Source data:
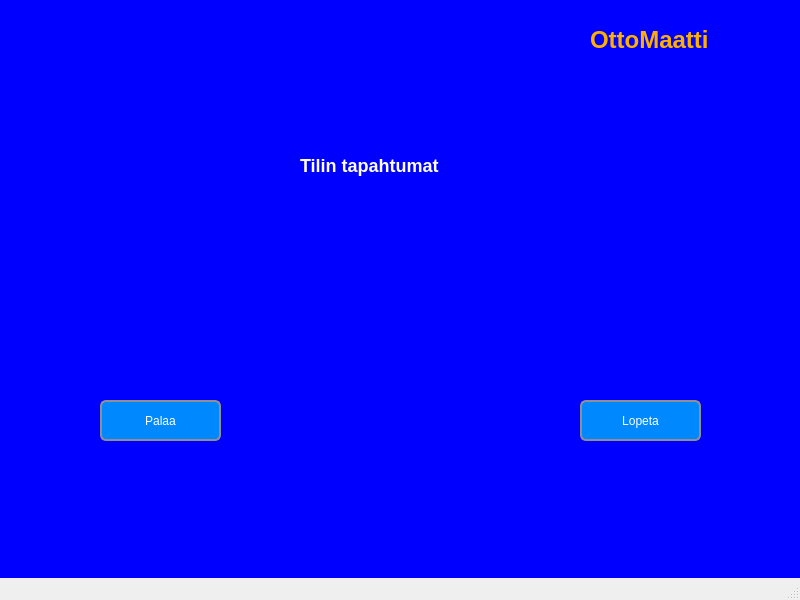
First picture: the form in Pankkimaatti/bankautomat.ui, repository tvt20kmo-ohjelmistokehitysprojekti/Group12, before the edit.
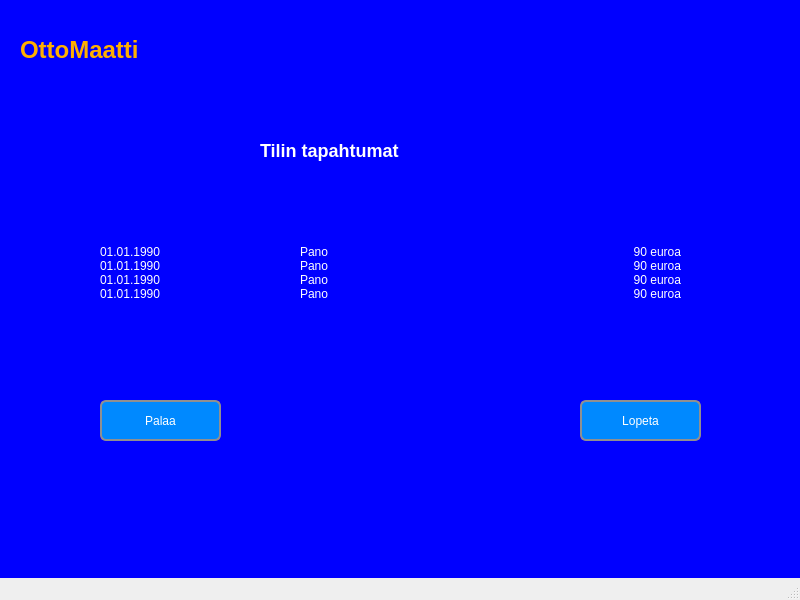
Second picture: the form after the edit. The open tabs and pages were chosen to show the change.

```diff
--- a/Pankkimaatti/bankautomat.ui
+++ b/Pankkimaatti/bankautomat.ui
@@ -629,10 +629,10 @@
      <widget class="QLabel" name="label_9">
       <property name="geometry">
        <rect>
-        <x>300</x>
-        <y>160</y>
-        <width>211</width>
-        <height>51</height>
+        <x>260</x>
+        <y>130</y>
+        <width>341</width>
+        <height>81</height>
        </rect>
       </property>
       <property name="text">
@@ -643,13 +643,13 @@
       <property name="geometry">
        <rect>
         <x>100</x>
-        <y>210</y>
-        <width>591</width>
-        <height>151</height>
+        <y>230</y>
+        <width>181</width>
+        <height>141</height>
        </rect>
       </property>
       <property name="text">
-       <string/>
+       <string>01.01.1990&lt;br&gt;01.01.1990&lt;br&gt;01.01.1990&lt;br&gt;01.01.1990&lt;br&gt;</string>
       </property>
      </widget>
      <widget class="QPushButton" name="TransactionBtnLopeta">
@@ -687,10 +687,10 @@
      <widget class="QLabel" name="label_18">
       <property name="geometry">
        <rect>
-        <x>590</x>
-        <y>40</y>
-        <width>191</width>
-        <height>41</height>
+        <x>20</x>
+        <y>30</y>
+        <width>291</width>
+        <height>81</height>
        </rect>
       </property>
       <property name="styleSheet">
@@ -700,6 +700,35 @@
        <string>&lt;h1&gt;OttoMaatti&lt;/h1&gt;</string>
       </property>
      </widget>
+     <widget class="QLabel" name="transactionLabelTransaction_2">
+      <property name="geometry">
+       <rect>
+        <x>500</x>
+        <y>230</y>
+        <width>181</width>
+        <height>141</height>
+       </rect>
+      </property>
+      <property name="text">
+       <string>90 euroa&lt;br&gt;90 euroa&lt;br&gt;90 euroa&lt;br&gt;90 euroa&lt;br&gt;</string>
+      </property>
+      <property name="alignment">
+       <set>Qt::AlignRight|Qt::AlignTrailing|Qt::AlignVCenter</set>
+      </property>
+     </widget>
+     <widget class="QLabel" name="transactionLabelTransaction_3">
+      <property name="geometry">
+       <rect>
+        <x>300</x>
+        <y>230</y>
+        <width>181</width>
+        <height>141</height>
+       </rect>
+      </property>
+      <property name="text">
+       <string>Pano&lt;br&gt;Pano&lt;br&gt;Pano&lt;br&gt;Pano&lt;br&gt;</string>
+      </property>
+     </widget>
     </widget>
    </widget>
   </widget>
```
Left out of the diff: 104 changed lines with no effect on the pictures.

Aim of the exercise: Above are the records; give them all again exactly, apart from the pictures.

The completed task:
First picture: the form in Pankkimaatti/bankautomat.ui, repository tvt20kmo-ohjelmistokehitysprojekti/Group12, before the edit.
Second picture: the form after the edit. The open tabs and pages were chosen to show the change.

```diff
--- a/Pankkimaatti/bankautomat.ui
+++ b/Pankkimaatti/bankautomat.ui
@@ -629,10 +629,10 @@
      <widget class="QLabel" name="label_9">
       <property name="geometry">
        <rect>
-        <x>300</x>
-        <y>160</y>
-        <width>211</width>
-        <height>51</height>
+        <x>260</x>
+        <y>130</y>
+        <width>341</width>
+        <height>81</height>
        </rect>
       </property>
       <property name="text">
@@ -643,13 +643,13 @@
       <property name="geometry">
        <rect>
         <x>100</x>
-        <y>210</y>
-        <width>591</width>
-        <height>151</height>
+        <y>230</y>
+        <width>181</width>
+        <height>141</height>
        </rect>
       </property>
       <property name="text">
-       <string/>
+       <string>01.01.1990&lt;br&gt;01.01.1990&lt;br&gt;01.01.1990&lt;br&gt;01.01.1990&lt;br&gt;</string>
       </property>
      </widget>
      <widget class="QPushButton" name="TransactionBtnLopeta">
@@ -687,10 +687,10 @@
      <widget class="QLabel" name="label_18">
       <property name="geometry">
        <rect>
-        <x>590</x>
-        <y>40</y>
-        <width>191</width>
-        <height>41</height>
+        <x>20</x>
+        <y>30</y>
+        <width>291</width>
+        <height>81</height>
        </rect>
       </property>
       <property name="styleSheet">
@@ -700,6 +700,35 @@
        <string>&lt;h1&gt;OttoMaatti&lt;/h1&gt;</string>
       </property>
      </widget>
+     <widget class="QLabel" name="transactionLabelTransaction_2">
+      <property name="geometry">
+       <rect>
+        <x>500</x>
+        <y>230</y>
+        <width>181</width>
+        <height>141</height>
+       </rect>
+      </property>
+      <property name="text">
+       <string>90 euroa&lt;br&gt;90 euroa&lt;br&gt;90 euroa&lt;br&gt;90 euroa&lt;br&gt;</string>
+      </property>
+      <property name="alignment">
+       <set>Qt::AlignRight|Qt::AlignTrailing|Qt::AlignVCenter</set>
+      </property>
+     </widget>
+     <widget class="QLabel" name="transactionLabelTransaction_3">
+      <property name="geometry">
+       <rect>
+        <x>300</x>
+        <y>230</y>
+        <width>181</width>
+        <height>141</height>
+       </rect>
+      </property>
+      <property name="text">
+       <string>Pano&lt;br&gt;Pano&lt;br&gt;Pano&lt;br&gt;Pano&lt;br&gt;</string>
+      </property>
+     </widget>
     </widget>
    </widget>
   </widget>
```
Left out of the diff: 104 changed lines with no effect on the pictures.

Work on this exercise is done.